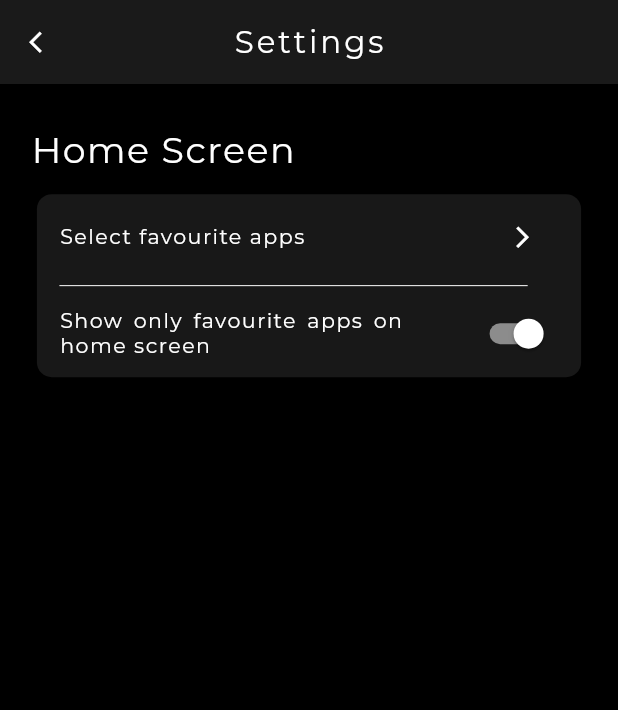
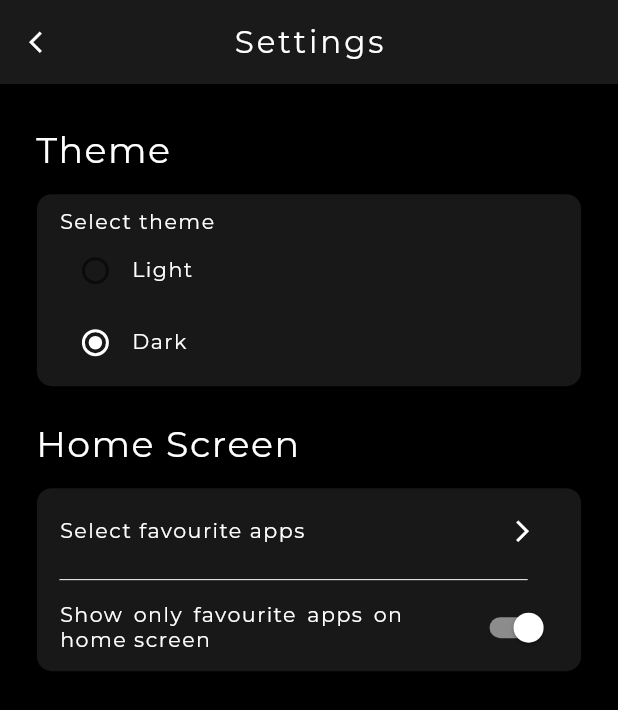
Before and after one commit to Simonesesana/MiniLauncher, a Flutter app: the screen it shows after launch, after a tap on the "settings" icon, on a phone screen of 412 x 824 dp. Shown: the top 710 px of the screen. Run offline on Flutter 3.47's test engine with Material 2 defaults, Android fonts, the light colour scheme and no system bars; our stand-ins replace flutter_spinkit, google_fonts, shared_preferences; missing offline and left inert: device_apps.

Commit message:
- Added possibility to select favourite apps - Added dark and light theme (must be saved locally)

```diff
--- a/lib/Pages/Home/Home.dart
+++ b/lib/Pages/Home/Home.dart
@@ -18,7 +18,7 @@ class _HomeState extends State<Home> {
     return SafeArea(
       child: Scaffold(
 
-          backgroundColor: selectedTheme.primaryColor,
+          backgroundColor: preferences.selectedTheme.primaryColor,
 
           /// App list
           body: Stack(
@@ -36,7 +36,7 @@ class _HomeState extends State<Home> {
                 child: Center(
                     child: Card(
                       elevation: 0,
-                      color: selectedTheme.homeCardColor.withOpacity(0.15),
+                      color: preferences.selectedTheme.homeCardColor.withOpacity(0.15),
                       shape: RoundedRectangleBorder(
                           borderRadius: BorderRadius.circular(20)
                       ),
--- a/lib/Pages/Home/Items/ApplicationItem.dart
+++ b/lib/Pages/Home/Items/ApplicationItem.dart
@@ -2,6 +2,7 @@ import 'package:flutter/material.dart';
 import 'package:device_apps/device_apps.dart';
 import 'package:google_fonts/google_fonts.dart';
 import 'package:minilauncher/Themes/Theme.dart';
+import 'package:minilauncher/main.dart';
 
 GestureDetector ApplicationItem(
   BuildContext context,
@@ -40,7 +41,7 @@ GestureDetector ApplicationItem(
             appName,
             style: GoogleFonts.montserrat(
               letterSpacing: 1.5,
-              color: selectedTheme.textColor,
+              color: preferences.selectedTheme.textColor,
               fontSize: MediaQuery.of(context).size.width / 30,
             ),
           ),
--- a/lib/Pages/Home/Items/HomeOverlay.dart
+++ b/lib/Pages/Home/Items/HomeOverlay.dart
@@ -2,6 +2,8 @@ import 'package:flutter/cupertino.dart';
 import 'package:flutter/material.dart';
 import 'package:google_fonts/google_fonts.dart';
 import 'package:minilauncher/Themes/Theme.dart';
+
+import '../../../main.dart';
 
 class HomeOverlay extends StatefulWidget {
   const HomeOverlay({Key? key}) : super(key: key);
@@ -34,7 +36,7 @@ class _HomeOverlayState extends State<HomeOverlay> {
                 "${DateTime.now().hour}:${DateTime.now().minute}",
                 style: GoogleFonts.montserrat(
                   letterSpacing: 5,
-                  color: selectedTheme.textColor,
+                  color: preferences.selectedTheme.textColor,
                   fontSize: MediaQuery.of(context).size.width / 10
                 ),
               ),
@@ -46,7 +48,7 @@ class _HomeOverlayState extends State<HomeOverlay> {
                 "${DateTime.now().year}",
                 style: GoogleFonts.montserrat(
                   letterSpacing: 2,
-                  color: selectedTheme.textColor,
+                  color: preferences.selectedTheme.textColor,
                   fontSize: MediaQuery.of(context).size.width / 22
                 ),
               )
@@ -69,13 +71,13 @@ class _HomeOverlayState extends State<HomeOverlay> {
                       color: Colors.transparent,
                       border: Border.all(
                           width: 1,
-                          color: selectedTheme.textColor
+                          color: preferences.selectedTheme.textColor
                       ),
                       borderRadius: BorderRadius.circular(100)
                   ),
                   child: Icon(
                     Icons.keyboard_arrow_up,
-                    color: selectedTheme.textColor,
+                    color: preferences.selectedTheme.textColor,
                   ),
                 ),
               ),
@@ -93,13 +95,13 @@ class _HomeOverlayState extends State<HomeOverlay> {
                     color: Colors.transparent,
                     border: Border.all(
                       width: 1,
-                      color: selectedTheme.textColor
+                      color: preferences.selectedTheme.textColor
                     ),
                     borderRadius: BorderRadius.circular(100)
                   ),
                   child: Icon(
                     Icons.settings,
-                    color: selectedTheme.textColor,
+                    color: preferences.selectedTheme.textColor,
                   ),
                 ),
               ),
--- a/lib/Pages/Loading/Loading.dart
+++ b/lib/Pages/Loading/Loading.dart
@@ -42,7 +42,7 @@ class _LoadingState extends State<Loading> {
         /// Loading spinkit
         SpinKitRing(
           lineWidth: 1,
-          color: selectedTheme.textColor,
+          color: preferences.selectedTheme.textColor,
           size: MediaQuery.of(context).size.width / 10,
         ),
 
@@ -56,7 +56,7 @@ class _LoadingState extends State<Loading> {
                 textAlign: TextAlign.center,
                 style: GoogleFonts.nunito(
                     height: 1.2,
-                    color: selectedTheme.textColor,
+                    color: preferences.selectedTheme.textColor,
                     fontWeight: FontWeight.w300,
                     decoration: TextDecoration.none,
                     fontSize: MediaQuery.of(context).size.width / 20
--- a/lib/Pages/Settings/Settings.dart
+++ b/lib/Pages/Settings/Settings.dart
@@ -12,6 +12,9 @@ class Settings extends StatefulWidget {
 
 class _SettingsState extends State<Settings> {
 
+  /// Selected theme
+  String? selectedTheme = "dark";
+
   /// Indicates if the home page must be recharged while exiting
   /// the settings
   bool homePageHasChanged = false;
@@ -19,6 +22,7 @@ class _SettingsState extends State<Settings> {
   @override
   Widget build(BuildContext context) {
 
+    /// Screen width
     double screenWidth = MediaQuery.of(context).size.width;
 
     return WillPopScope(
@@ -35,30 +39,31 @@ class _SettingsState extends State<Settings> {
 
       child: Scaffold(
 
-        backgroundColor: selectedTheme.primaryColor,
+        backgroundColor: preferences.selectedTheme.primaryColor,
 
         /// Appbar
         appBar: AppBar(
 
+          elevation: 0,
           centerTitle: true,
-          backgroundColor: selectedTheme.textColor.withOpacity(0.1),
+          backgroundColor: preferences.selectedTheme.textColor.withOpacity(0.1),
 
           title: Text(
             "Settings",
             style: GoogleFonts.montserrat(
                 letterSpacing: 2,
                 fontWeight: FontWeight.w400,
-                color: selectedTheme.textColor,
+                color: preferences.selectedTheme.textColor,
                 fontSize: MediaQuery.of(context).size.width / 20
             ),
           ),
 
           /// Back button
           leading: IconButton(
-            color: selectedTheme.textColor,
+            color: preferences.selectedTheme.textColor,
             icon: Icon(
               Icons.arrow_back_ios,
-              color: selectedTheme.textColor,
+              color: preferences.selectedTheme.textColor,
               size: 17,
             ),
             onPressed: (){
@@ -84,26 +89,82 @@ class _SettingsState extends State<Settings> {
 
                 children: [
 
-                  /// Home screen
-                  Padding(
-                    padding: const EdgeInsets.only(
-                      bottom: 10
-                    ),
-                    child: Text(
-                      "Home Screen",
-                      style: GoogleFonts.montserrat(
-                          letterSpacing: 1,
-                          color: selectedTheme.textColor,
-                          fontSize: screenWidth / 17
-                      ),
-                    ),
-                  ),
+                  /// Theme
+                  settingsTitleTextLabel("Theme", screenWidth),
 
                   SizedBox(
                     width: screenWidth,
                     child: Card(
                       elevation: 0,
-                      color: selectedTheme.homeCardColor.withOpacity(0.15),
+                      color: preferences.selectedTheme.homeCardColor.withOpacity(0.15),
+                      shape: RoundedRectangleBorder(
+                          borderRadius: BorderRadius.circular(10)
+                      ),
+                      child: Padding(
+                        padding: const EdgeInsets.fromLTRB(15, 10, 15, 5),
+                        child: Column(
+                          crossAxisAlignment: CrossAxisAlignment.start,
+                          children: [
+
+                            /// Select theme
+                            settingsTextLabel("Select theme", screenWidth),
+
+                            /// Light
+                            Row(
+                              children: [
+                                Radio<String> (
+                                  value: "light",
+                                  groupValue: selectedTheme,
+                                  onChanged: (String? value){
+                                    setState(() {
+                                      selectedTheme = value;
+                                      homePageHasChanged = true;
+                                      preferences.selectedTheme = lightTheme;
+                                    });
+                                  },
+                                  activeColor: preferences.selectedTheme.textColor,
+                                ),
+                                settingsTextLabel("Light", screenWidth)
+                              ],
+                            ),
+
+                            /// Dark
+                            Row(
+                              children: [
+                                Radio<String> (
+                                  value: "dark",
+                                  groupValue: selectedTheme,
+                                  onChanged: (String? value){
+                                    setState(() {
+                                      selectedTheme = value;
+                                      homePageHasChanged = true;
+                                      preferences.selectedTheme = darkTheme;
+                                    });
+                                  },
+                                  activeColor: preferences.selectedTheme.textColor,
+                                ),
+                                settingsTextLabel("Dark", screenWidth)
+                              ],
+                            ),
+
+                          ],
+                        ),
+                      ),
+                    ),
+                  ),
+
+                  const SizedBox(
+                    height: 20,
+                  ),
+
+                  /// Home screen
+                  settingsTitleTextLabel("Home Screen", screenWidth),
+
+                  SizedBox(
+                    width: screenWidth,
+                    child: Card(
+                      elevation: 0,
+                      color: preferences.selectedTheme.homeCardColor.withOpacity(0.15),
                       shape: RoundedRectangleBorder(
                           borderRadius: BorderRadius.circular(10)
                       ),
@@ -120,10 +181,10 @@ class _SettingsState extends State<Settings> {
                                 settingsTextLabel("Select favourite apps", screenWidth),
 
                                 IconButton(
-                                  color: selectedTheme.textColor,
+                                  color: preferences.selectedTheme.textColor,
                                   icon: Icon(
                                     Icons.arrow_forward_ios,
-                                    color: selectedTheme.textColor,
+                                    color: preferences.selectedTheme.textColor,
                                     size: 17,
                                   ),
                                   onPressed: (){
@@ -146,7 +207,7 @@ class _SettingsState extends State<Settings> {
                                 settingsTextLabel("Show only favourite apps on home screen", screenWidth),
                                 Switch(
                                   value: preferences.showOnlyFavouriteAppsOnHomeScreen,
-                                  activeColor: selectedTheme.textColor,
+                                  activeColor: preferences.selectedTheme.textColor,
                                   onChanged: (value) {
                                     setState(() {
                                       homePageHasChanged = true;
@@ -184,7 +245,7 @@ Padding settingsDivider (double screenWidth) {
         right: screenWidth / 20
     ),
     child: Divider(
-      color: selectedTheme.textColor,
+      color: preferences.selectedTheme.textColor,
     ),
   );
 }
@@ -199,9 +260,27 @@ SizedBox settingsTextLabel (String text, double screenWidth) {
       textAlign: TextAlign.justify,
       style: GoogleFonts.montserrat(
           letterSpacing: 1,
-          color: selectedTheme.textColor,
+          color: preferences.selectedTheme.textColor,
           fontSize: screenWidth / 30
       ),
     ),
   );
 }
+
+/// Settings title text label
+Padding settingsTitleTextLabel (String text, double screenWidth) {
+  return Padding(
+    padding: const EdgeInsets.only(
+      bottom: 10,
+      left: 3
+    ),
+    child: Text(
+      text,
+      style: GoogleFonts.montserrat(
+          letterSpacing: 1,
+          color: preferences.selectedTheme.textColor,
+          fontSize: screenWidth / 17
+      ),
+    ),
+  );
+}
--- a/lib/Themes/Theme.dart
+++ b/lib/Themes/Theme.dart
@@ -29,5 +29,13 @@ Theme darkTheme = Theme(
 );
 
 
-/// Selected theme
-Theme selectedTheme = darkTheme;
+/// Light theme
+Theme lightTheme = Theme (
+
+  textColor: Colors.black,
+  primaryColor: Colors.white,
+
+  /// Home
+  homeCardColor: Colors.grey
+
+);
--- a/lib/main.dart
+++ b/lib/main.dart
@@ -6,7 +6,7 @@ import 'package:minilauncher/Preferences/PreferencesClass.dart';
 import 'Pages/Home/Home.dart';
 import 'Pages/Loading/Loading.dart';
 import 'Pages/Settings/Settings.dart';
-import 'Pages/Settings/SelectFavouriteApps.dart';
+import 'Pages/Settings/SelectFavouriteApps/SelectFavouriteApps.dart';
 
 /// Preferences object
 PreferencesClass preferences = PreferencesClass();
```
Also changed, not shown: lib/Pages/Settings/SelectFavouriteApps.dart (deleted, +0 -76 lines), lib/Pages/Settings/SelectFavouriteApps/SelectFavouriteApps.dart (added, +112 -0 lines), lib/Preferences/PreferencesClass.dart (+48 -0 lines).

========================================================================

▸ **Work instructions**: A line belongs in the answer if it contains the word "context"; please copy each such line from the material.

▸ **Expected output**:
   BuildContext context,
               fontSize: MediaQuery.of(context).size.width / 30,
                   fontSize: MediaQuery.of(context).size.width / 10
                   fontSize: MediaQuery.of(context).size.width / 22
           size: MediaQuery.of(context).size.width / 10,
                     fontSize: MediaQuery.of(context).size.width / 20
   Widget build(BuildContext context) {
     double screenWidth = MediaQuery.of(context).size.width;
                 fontSize: MediaQuery.of(context).size.width / 20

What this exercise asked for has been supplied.